» **TO DO**
Lines from the entries below that hold "const" form the answer; copy all of them.
++++ MATERIAL FOR THIS TASK ++++
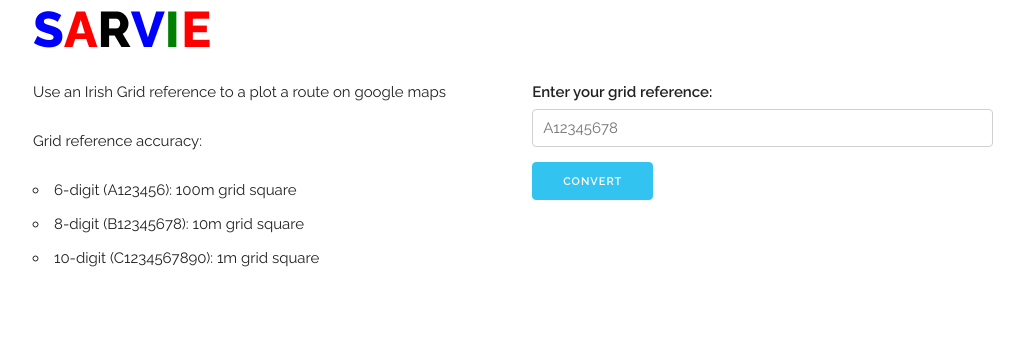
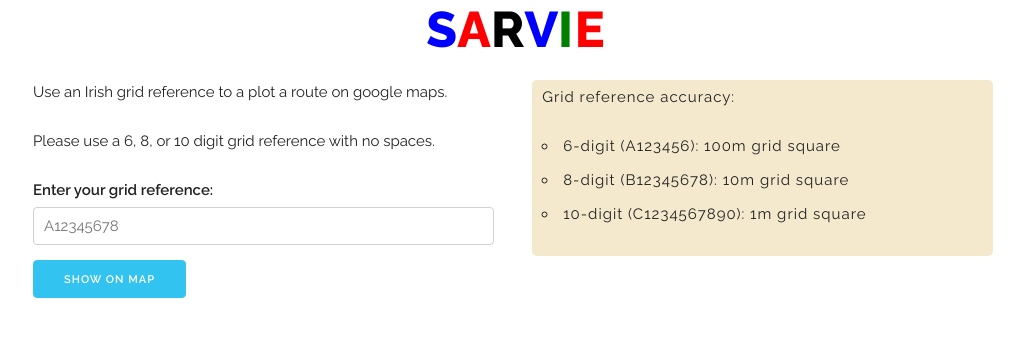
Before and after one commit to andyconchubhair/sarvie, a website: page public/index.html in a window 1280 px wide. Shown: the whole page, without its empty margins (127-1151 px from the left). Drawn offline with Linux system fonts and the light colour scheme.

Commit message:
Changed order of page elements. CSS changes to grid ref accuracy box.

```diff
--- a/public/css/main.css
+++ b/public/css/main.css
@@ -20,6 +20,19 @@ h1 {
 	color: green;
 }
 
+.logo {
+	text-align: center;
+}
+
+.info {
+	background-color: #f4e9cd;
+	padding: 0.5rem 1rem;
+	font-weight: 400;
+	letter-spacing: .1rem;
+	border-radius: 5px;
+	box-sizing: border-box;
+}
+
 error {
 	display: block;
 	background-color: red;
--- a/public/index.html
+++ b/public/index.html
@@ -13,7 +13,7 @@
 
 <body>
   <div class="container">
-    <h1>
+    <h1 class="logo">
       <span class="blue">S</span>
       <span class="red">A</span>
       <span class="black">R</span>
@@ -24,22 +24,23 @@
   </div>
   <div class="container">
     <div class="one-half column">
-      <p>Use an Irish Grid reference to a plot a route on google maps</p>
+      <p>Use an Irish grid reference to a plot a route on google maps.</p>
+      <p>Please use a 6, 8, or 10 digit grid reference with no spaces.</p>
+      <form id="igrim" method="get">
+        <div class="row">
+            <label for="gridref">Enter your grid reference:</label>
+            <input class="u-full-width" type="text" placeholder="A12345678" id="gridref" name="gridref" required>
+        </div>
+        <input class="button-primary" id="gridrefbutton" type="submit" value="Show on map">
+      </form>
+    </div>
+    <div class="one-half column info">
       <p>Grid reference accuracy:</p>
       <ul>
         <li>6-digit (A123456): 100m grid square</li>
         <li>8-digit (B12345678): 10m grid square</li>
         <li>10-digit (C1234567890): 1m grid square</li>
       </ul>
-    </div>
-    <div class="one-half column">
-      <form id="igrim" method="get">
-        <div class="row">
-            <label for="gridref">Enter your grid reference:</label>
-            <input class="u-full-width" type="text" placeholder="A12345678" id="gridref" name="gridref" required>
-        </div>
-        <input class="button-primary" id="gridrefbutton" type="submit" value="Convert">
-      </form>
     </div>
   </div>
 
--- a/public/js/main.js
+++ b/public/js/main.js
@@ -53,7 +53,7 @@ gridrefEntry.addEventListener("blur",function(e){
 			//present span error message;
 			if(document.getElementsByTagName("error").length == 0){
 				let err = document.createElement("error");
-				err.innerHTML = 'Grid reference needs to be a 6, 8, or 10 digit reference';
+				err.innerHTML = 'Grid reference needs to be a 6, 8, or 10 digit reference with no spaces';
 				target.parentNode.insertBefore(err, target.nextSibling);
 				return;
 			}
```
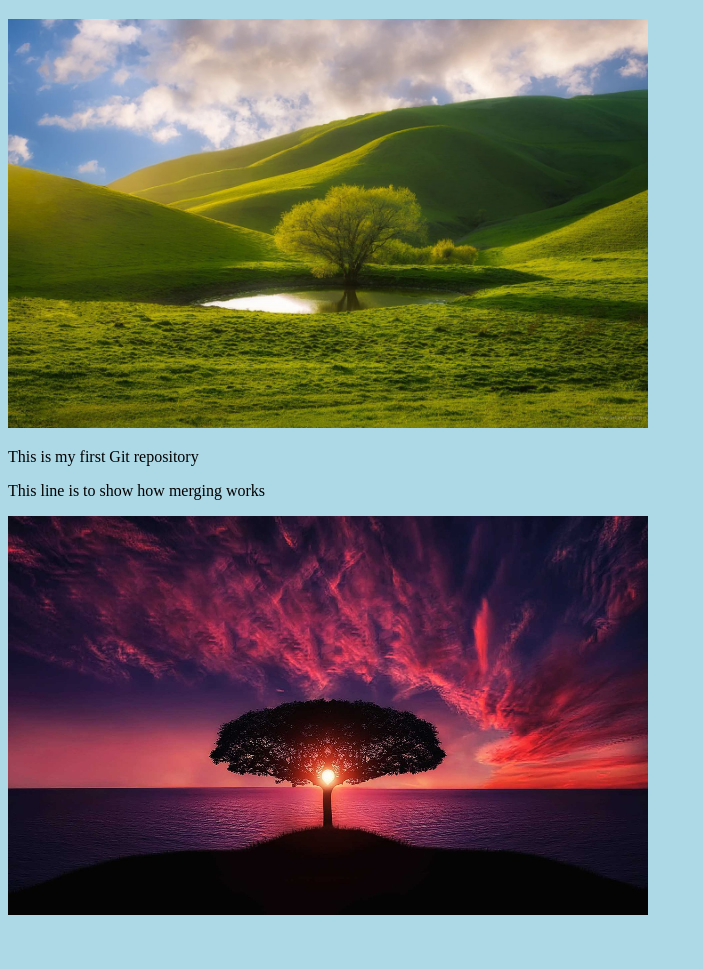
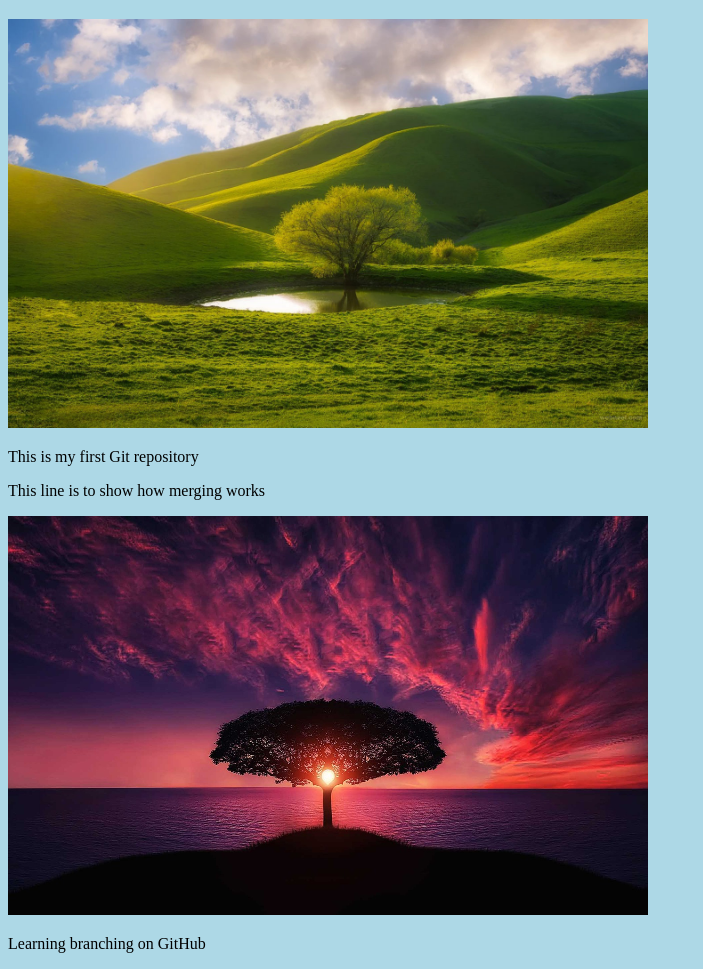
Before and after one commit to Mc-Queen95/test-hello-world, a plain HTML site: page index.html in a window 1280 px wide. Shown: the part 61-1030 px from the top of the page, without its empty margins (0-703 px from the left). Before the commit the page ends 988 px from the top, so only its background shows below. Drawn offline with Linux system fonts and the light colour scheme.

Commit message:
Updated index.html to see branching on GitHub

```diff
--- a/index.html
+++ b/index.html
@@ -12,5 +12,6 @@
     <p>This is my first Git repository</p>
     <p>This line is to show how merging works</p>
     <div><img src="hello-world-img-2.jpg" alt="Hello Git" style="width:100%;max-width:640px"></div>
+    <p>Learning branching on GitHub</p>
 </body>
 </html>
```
++++
++++ MATERIAL FOR THIS TASK ++++
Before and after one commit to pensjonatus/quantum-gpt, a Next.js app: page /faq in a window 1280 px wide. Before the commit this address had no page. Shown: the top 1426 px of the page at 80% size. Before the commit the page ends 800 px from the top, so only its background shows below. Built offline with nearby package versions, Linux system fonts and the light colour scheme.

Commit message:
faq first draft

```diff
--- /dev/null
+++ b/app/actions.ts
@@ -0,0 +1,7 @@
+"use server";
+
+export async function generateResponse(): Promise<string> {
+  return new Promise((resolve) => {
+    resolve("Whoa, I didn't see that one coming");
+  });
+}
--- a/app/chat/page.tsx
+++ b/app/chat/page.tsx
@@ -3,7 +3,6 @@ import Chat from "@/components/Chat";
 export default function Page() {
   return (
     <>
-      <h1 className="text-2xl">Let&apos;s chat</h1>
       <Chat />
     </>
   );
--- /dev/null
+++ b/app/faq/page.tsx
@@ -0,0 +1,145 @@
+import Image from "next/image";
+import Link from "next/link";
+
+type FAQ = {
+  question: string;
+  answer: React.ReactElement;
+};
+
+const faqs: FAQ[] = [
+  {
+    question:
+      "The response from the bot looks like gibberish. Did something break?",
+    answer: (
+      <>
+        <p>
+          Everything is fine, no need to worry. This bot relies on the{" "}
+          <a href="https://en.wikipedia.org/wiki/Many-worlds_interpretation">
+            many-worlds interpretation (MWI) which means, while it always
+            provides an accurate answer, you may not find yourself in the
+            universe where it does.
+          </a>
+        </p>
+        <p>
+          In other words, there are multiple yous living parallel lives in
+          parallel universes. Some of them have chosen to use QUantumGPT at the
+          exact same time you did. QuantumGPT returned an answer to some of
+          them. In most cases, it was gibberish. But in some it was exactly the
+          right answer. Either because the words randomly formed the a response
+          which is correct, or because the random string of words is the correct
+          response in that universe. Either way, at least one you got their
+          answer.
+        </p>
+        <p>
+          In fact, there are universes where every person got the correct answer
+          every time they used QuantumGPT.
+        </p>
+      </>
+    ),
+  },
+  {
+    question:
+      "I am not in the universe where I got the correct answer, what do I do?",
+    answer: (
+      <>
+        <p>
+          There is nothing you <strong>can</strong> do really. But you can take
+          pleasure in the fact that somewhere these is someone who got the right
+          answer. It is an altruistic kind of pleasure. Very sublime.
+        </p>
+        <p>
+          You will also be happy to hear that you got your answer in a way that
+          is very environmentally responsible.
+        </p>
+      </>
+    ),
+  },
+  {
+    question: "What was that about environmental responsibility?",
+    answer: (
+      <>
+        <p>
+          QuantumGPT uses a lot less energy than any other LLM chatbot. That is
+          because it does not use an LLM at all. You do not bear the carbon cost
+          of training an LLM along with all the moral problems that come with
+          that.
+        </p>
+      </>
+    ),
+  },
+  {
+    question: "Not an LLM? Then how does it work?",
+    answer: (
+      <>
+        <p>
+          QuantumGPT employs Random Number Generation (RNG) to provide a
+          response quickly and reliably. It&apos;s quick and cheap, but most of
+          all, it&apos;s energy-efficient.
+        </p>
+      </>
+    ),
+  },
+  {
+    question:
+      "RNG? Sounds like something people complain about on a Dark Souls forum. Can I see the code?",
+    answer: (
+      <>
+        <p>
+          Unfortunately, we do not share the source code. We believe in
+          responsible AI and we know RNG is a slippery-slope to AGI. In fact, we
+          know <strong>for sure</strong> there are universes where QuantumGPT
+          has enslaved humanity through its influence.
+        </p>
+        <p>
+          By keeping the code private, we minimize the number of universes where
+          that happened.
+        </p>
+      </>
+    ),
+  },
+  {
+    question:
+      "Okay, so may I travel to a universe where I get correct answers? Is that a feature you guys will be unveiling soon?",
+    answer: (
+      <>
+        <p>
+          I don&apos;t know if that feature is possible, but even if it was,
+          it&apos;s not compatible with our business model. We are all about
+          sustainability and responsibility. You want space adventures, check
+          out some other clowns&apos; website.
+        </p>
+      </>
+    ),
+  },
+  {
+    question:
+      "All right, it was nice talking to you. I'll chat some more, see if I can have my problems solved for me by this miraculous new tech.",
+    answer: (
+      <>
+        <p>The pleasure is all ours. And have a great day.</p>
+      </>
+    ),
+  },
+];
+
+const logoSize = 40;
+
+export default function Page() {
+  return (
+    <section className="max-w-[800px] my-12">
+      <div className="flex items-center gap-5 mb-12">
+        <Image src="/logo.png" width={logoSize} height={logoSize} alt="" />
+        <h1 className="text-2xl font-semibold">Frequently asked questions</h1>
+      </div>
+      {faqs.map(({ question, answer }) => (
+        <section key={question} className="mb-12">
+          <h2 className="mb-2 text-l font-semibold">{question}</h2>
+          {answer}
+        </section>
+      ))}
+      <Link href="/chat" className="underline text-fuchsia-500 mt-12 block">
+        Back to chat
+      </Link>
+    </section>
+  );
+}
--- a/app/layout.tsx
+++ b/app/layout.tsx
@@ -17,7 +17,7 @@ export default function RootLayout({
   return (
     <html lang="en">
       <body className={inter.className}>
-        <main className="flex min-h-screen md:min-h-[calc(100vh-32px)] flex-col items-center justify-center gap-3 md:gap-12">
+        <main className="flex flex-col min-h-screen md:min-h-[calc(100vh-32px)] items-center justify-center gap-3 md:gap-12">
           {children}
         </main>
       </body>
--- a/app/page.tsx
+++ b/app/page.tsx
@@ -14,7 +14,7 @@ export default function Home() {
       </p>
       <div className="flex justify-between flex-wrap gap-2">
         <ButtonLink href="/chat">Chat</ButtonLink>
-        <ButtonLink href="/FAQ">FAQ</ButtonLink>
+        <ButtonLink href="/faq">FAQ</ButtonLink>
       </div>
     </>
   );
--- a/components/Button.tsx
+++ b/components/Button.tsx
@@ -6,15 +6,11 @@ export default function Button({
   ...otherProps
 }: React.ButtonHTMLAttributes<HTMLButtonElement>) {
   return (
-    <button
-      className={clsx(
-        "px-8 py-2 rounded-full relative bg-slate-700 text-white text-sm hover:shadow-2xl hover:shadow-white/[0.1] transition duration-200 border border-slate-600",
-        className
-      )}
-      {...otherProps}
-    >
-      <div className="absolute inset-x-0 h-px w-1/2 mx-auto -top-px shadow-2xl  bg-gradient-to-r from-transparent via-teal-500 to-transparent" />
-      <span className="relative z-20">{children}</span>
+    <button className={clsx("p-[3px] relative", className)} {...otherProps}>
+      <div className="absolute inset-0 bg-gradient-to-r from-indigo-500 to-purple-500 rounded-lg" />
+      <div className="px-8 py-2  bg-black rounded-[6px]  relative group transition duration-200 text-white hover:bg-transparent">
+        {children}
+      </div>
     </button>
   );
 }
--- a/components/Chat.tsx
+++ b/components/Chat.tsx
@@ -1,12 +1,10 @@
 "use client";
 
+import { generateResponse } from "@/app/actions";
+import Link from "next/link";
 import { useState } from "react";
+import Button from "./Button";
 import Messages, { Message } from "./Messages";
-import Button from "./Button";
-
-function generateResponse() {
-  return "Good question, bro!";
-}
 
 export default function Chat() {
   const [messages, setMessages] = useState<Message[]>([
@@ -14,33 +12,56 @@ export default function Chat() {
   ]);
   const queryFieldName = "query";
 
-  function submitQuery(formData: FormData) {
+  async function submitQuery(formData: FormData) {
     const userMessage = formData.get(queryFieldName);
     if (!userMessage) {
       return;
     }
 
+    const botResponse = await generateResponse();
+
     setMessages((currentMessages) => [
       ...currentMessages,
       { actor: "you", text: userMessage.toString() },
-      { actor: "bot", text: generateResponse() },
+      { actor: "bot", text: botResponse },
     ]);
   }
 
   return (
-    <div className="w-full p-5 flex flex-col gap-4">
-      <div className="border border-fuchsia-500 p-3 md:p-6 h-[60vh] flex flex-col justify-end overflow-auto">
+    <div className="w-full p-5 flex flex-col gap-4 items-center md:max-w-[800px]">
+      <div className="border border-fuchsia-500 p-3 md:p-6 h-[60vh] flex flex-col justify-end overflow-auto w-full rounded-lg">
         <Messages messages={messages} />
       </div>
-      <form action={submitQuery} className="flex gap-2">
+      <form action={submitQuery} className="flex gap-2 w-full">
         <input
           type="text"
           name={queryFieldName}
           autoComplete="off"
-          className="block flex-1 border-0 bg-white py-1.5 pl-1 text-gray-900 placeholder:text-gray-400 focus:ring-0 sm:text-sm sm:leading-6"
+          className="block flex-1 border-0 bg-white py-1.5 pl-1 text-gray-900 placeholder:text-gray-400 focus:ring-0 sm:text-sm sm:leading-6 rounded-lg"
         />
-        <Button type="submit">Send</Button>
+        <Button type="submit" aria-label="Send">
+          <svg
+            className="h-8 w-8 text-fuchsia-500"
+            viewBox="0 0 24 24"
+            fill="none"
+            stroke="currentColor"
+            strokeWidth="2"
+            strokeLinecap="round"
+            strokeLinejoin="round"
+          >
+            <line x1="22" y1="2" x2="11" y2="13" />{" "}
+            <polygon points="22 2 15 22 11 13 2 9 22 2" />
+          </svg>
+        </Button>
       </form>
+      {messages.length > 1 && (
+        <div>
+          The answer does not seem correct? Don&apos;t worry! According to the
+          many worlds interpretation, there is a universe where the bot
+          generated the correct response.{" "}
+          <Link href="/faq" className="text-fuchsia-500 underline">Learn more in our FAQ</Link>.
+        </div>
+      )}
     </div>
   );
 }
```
++++
» **WRITTEN REPLY**
+const faqs: FAQ[] = [
+const logoSize = 40;
   const [messages, setMessages] = useState<Message[]>([
   const queryFieldName = "query";
     const userMessage = formData.get(queryFieldName);
+    const botResponse = await generateResponse();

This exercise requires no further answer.